When tuned, the average tension on a piano string is around 165lbs. There are about 220 strings on a piano. That’s over 18 tons of tension on the entire instrument! To make a string sound an octave higher would require doubling the tension and we can use the same formula for dividing the temperament. If the piano is consistently a semitone flat (A sounds as Ab) the technician is adding 9.26lbs of tension to reach string. Multiply that by the number of strings = over a ton. This isn’t uncommon enough, 3% of my appointments are this much of an adjustment.
Last week I raised the pitch of a piano 3 semitones, a minor third. That’s 26.25 lbs per string, over 5,775lbs on the entire instrument!
So those illustrate the extreme tuning situations a piano technician is confronted with, most well maintained pianos fall within 10¢ deviation of the right pitch. The distance between two semitones being divided into 100¢, so an octave would be divided into 1200 equal parts:
Therefore, 10¢ flat would be an equation like this to represent tension:
The tension is only about 0.85lbs low. The total tension change on the entirety of the piano might be a maximum of 187. I say maximum because properly maintained pianos often hold their tuning in the bass and upper treble relatively well.
Taking this a step further to the minimum threshold we perceive a deviation in the tuning, 0.5¢. Within a unison, even an untrained ear can perceive this with active listening. Now we’re dividing the octave into 12,000 parts to measure tenths.
As a piano tuner I am constantly listening to create a unison within less than 0.05lbs.
Yes, I can hear that within the course of playing, especially in an otherwise perfectly tuned chord.
Since I started marketing my specialized service in cleaning pianos, several of you have asked about cleaning the case yourself. I understand this, I love doing things myself, it’s part of what has led my way down this road into piano service. I do have cleaning products which are specific to individual finishes on pianos.
If you use the wrong cleaner on a finish you will damage the visual aesthetic of your instrument. A lacquered finish will have a chemical reaction with many standard household cleaners, completely buggering the finish or even removing it! Polyester and other hard finishes will show micro-scratches and over time create a cloudy finish to a piano which once had a beautiful luster.
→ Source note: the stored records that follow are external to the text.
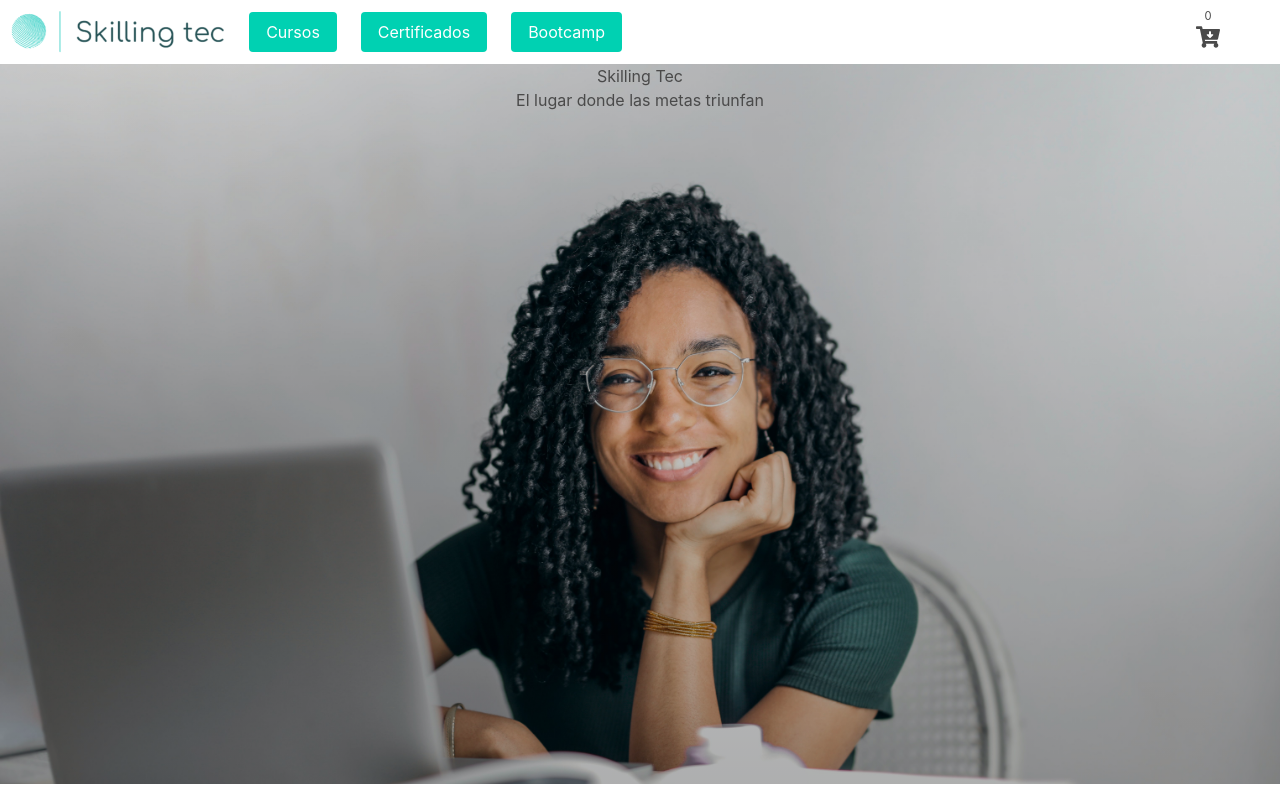
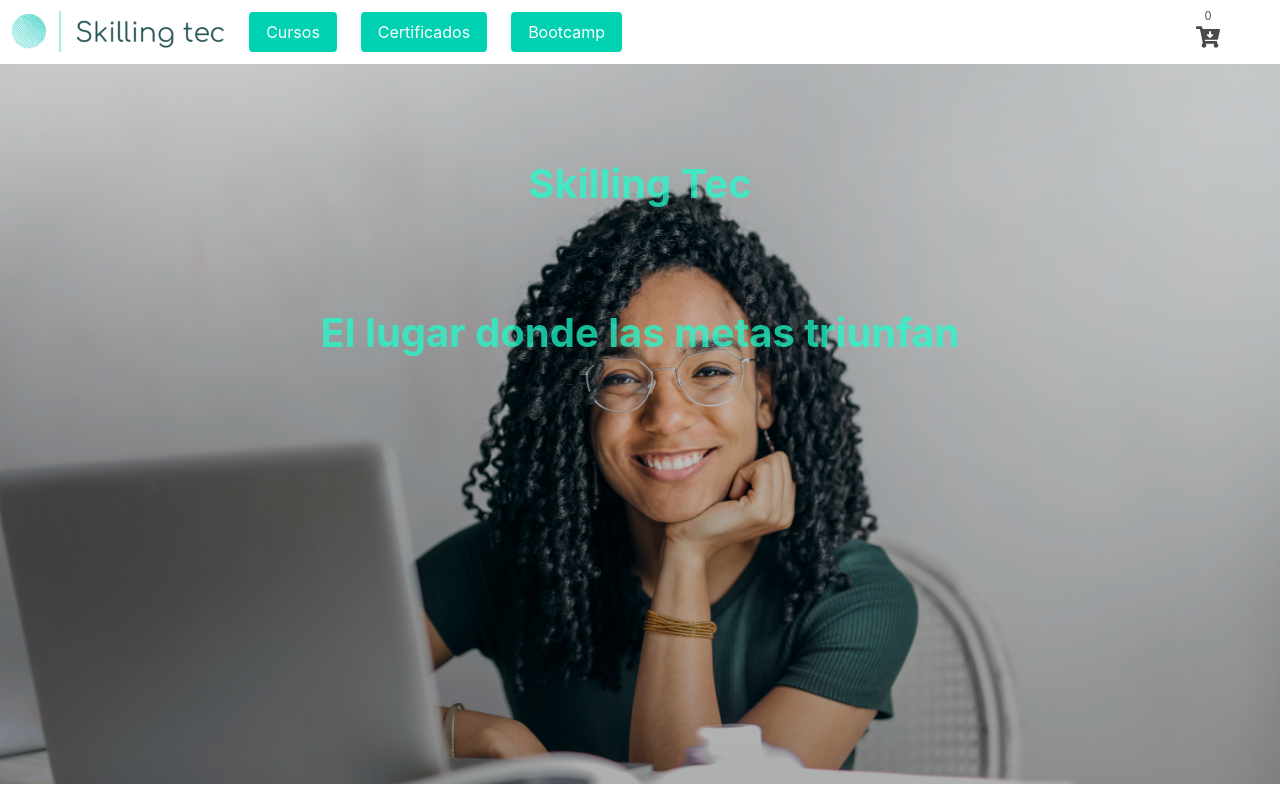
Before and after one commit to VisualR29/EntregaFinal-RojasG-React, a React (Create React App) app: page / in a window 1280 px wide. Shown: the top 800 px of the page. Built offline with nearby package versions, Linux system fonts and the light colour scheme.

Commit message:
correción del titulo

```diff
--- a/src/css/style.css
+++ b/src/css/style.css
@@ -27,6 +27,13 @@
     display: flex;
     flex-direction: column;
     align-items: center;
+}
+
+.Hero h2, .Hero h3{
+    font-size: 2.5em;
+    color: rgba(31, 254, 206, 0.726);
+    font-weight: bolder;
+    margin-top: 7vw;
 }
 
 .Itemlist {
```
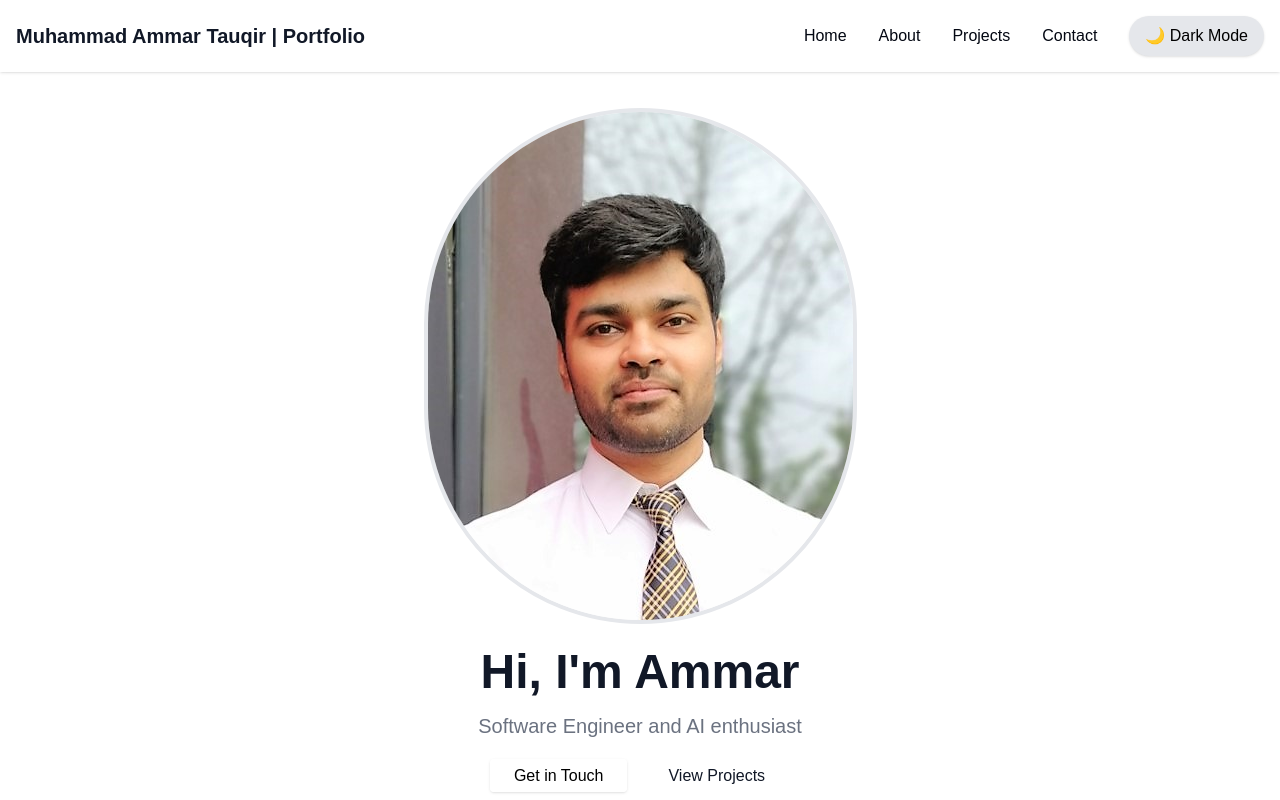
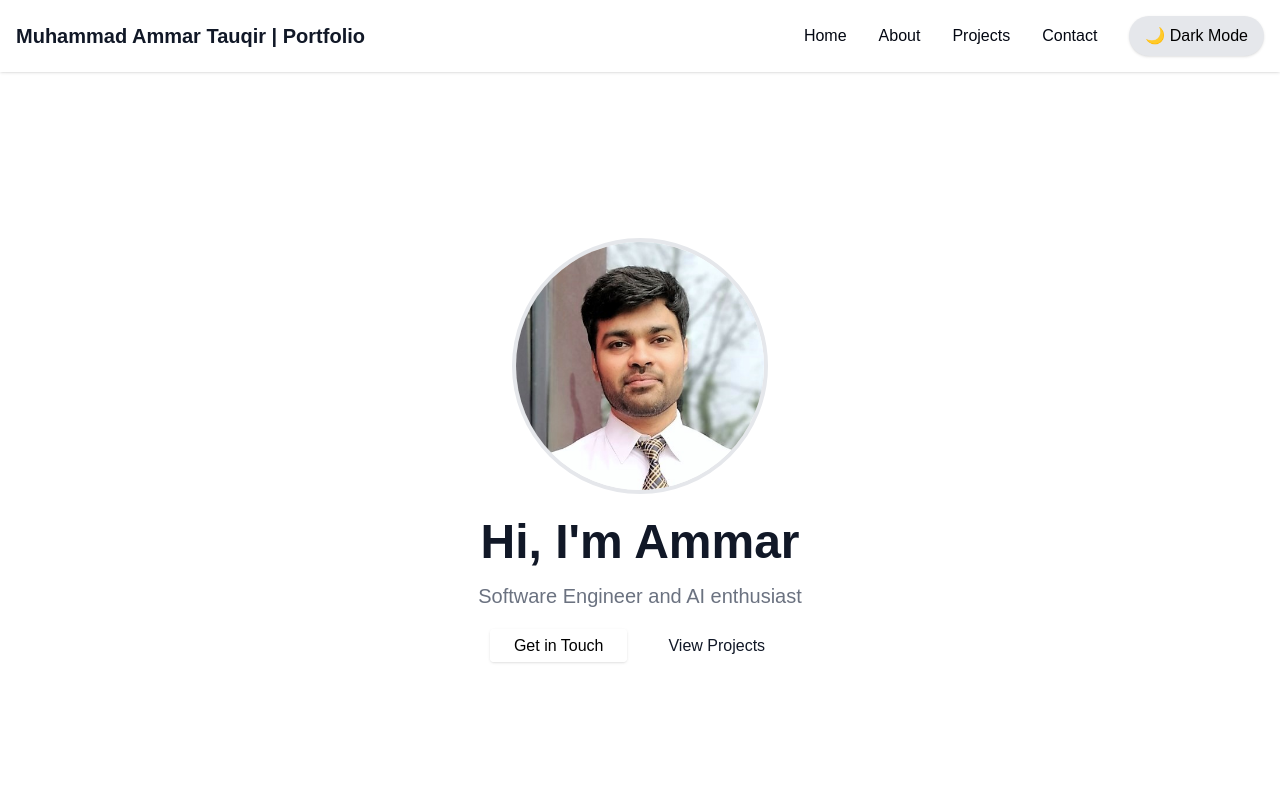
Before and after one commit to Ammartauqir/ammarta-frontend, a React (Create React App) app: page / in a window 1280 px wide. Shown: the top 800 px of the page. Built offline with nearby package versions, Linux system fonts and the light colour scheme; no server answers.

Commit message:
Image readjustment

```diff
--- a/src/components/Hero.jsx
+++ b/src/components/Hero.jsx
@@ -7,7 +7,7 @@ const Hero = () => {
       <img
         src={profileImage}
         alt="Profile"
-        className="w-30 h-30 rounded-full border-4 dark:border-white mb-6"
+        className="relative w-48 h-48 md:w-64 md:h-64 rounded-full object-cover overflow-hidden border-4 dark:border-white mb-6"
       />
       <h1 className="text-4xl md:text-5xl font-bold mb-4 text-gray-900 dark:text-white">Hi, I'm Ammar</h1>
       <p className="text-lg md:text-xl text-gray-500 max-w-xl mb-6">
```
Also changed, not shown: src/assets/AmmarTauqir_crop.jpg.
Currently, I’m not carrying stocked items, if I receive enough interest I will certainly be your supplier. C.J.’s Pianos is, above all, a full service piano company!
Thank you for making us the best piano service in the region!
$4,000 Come in for a deal!
Yamaha has been an industry leader for several decades for both home and performance pianos. This instrument retails new for nearly $11,000. As this is not a new piano and I acquired it as a piece to restore to like new condition, I can offer it at this greatly reduced price.
$10,000 Come in for a Deal!
This gorgeous example of American craftsmanship has been fully restored. Hand crafted in 1889-90 when it probably sold for around $400. In this piano’s perfect condition I’ve seen values of nearly $18,000 accounting for inflation and the brand’s annual appreciation of 4%
Today a new 52″ Steinway upright sells for $35,800 in this satin ebony finish.
Spread the word and save!
Savings for You:
This program offers music studios and educational institutions like yours the opportunity to receive $25 referral credits toward future tunings in exchange for recommending CJ’s Pianos to your clients. For each client you refer who contacts CJ’s Pianos to schedule a tuning, you receive a $25 referral credit toward your next tuning. There is no limit to the number of $25 referral credits you may receive, which means the more clients you refer, the more you save!
Savings for Your Clients:
Each client you refer will also receive a $25 referral credit toward their first tuning with CJ’s Pianos, simply for being referred by you.
Email us today to learn more about this exciting program: